By Staff Sgt. Stacy Foster
50th Space Wing Public Affairs
The Space Innovation and Development Center here hosted the eighth Chief Master Sergeant of the Air Force, retired Chief Master Sgt. Sam Parish, Feb. 11.
Chief Parish first greeted several Team Schriever award nominees, prior to giving a speech on this month’s Year of Leadership topic, followership.
“Congratulations to all of you. You are the best of the best that Schriever has to offer, so in that sense, you’re all winners already,” Chief Parish said.
Airmen and civilians from all parts of the base then gathered in the SIDC’s High Plains Cafeteria for Chief Parish’s speech.
Chief Parish spoke about his career path and how important family was, and still is, to him during his career and affiliation with the Air Force, which has continued for more than 54 years.
“Whether you lead, follow or get out of the way of those that do, you can’t be successful without a family,” Chief Parish said. “Family charges us up, and that’s even more important today, because Airmen are doing so much more than they were even a few years ago.”
He also believes enlisted Airmen are doing jobs today that have never been done in the history of the Air Force.
“If you want to see a picture of followership, just take a snapshot of the Air Force from a few years ago, and you’ll see what has been accomplished since then,” Chief Parish said.
Chief Parish pointed out that followership cannot happen without our core values: integrity first, service before self and excellence in all we do.
“Getting back to basics is nothing more than getting back to our core values,” he said. “Our core values are the foundation of it all, leadership and followership.”
He then explained how integrity leads to good followership by distinguishing the difference between what leadership wants to hear and what they need to hear.
“That’s the best example of followership that I can think of, to ensure leadership hears what they need to hear, and not necessarily what they want to hear,” Chief Parish said.
This example of followership, Chief Parish believes, is what builds a trusting relationship between officers and enlisted Airmen.
“In fact, the greatest trust that exists in the Air Force is between a pilot and his crew chief,” he said. “When that crew chief gives a pilot a thumbs up, he’s telling that officer that his plane is ready to fly, and when that pilot returns the thumbs up, he’s telling that enlisted Airman, ‘I trust you.'”

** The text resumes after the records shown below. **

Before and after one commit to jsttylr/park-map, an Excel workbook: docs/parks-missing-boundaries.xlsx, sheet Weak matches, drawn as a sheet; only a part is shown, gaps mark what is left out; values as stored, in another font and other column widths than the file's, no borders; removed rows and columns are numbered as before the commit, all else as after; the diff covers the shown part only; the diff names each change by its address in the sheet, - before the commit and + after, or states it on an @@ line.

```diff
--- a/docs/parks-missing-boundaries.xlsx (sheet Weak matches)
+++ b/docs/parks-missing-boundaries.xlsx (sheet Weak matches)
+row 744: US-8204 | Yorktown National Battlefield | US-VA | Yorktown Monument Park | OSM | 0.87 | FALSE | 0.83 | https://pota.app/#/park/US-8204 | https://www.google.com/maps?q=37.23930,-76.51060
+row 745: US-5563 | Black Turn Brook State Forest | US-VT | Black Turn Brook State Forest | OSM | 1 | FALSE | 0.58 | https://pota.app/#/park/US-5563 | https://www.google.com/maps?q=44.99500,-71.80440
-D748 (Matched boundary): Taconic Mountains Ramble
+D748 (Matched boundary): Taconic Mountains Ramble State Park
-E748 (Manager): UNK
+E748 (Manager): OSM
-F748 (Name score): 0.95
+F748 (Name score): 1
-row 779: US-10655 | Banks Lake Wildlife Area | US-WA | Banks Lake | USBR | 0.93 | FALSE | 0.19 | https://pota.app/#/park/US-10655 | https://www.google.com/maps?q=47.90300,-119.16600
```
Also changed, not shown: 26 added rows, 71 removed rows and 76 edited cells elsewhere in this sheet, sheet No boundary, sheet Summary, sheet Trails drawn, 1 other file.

Finally, Chief Parish concluded by saying that while the three grades of the military,(civilian, enlisted and officers) may differ, each contributes an equal piece of the puzzle.
“I encourage each of you to become part of the written history of the United States Air Force,” Chief Parish said.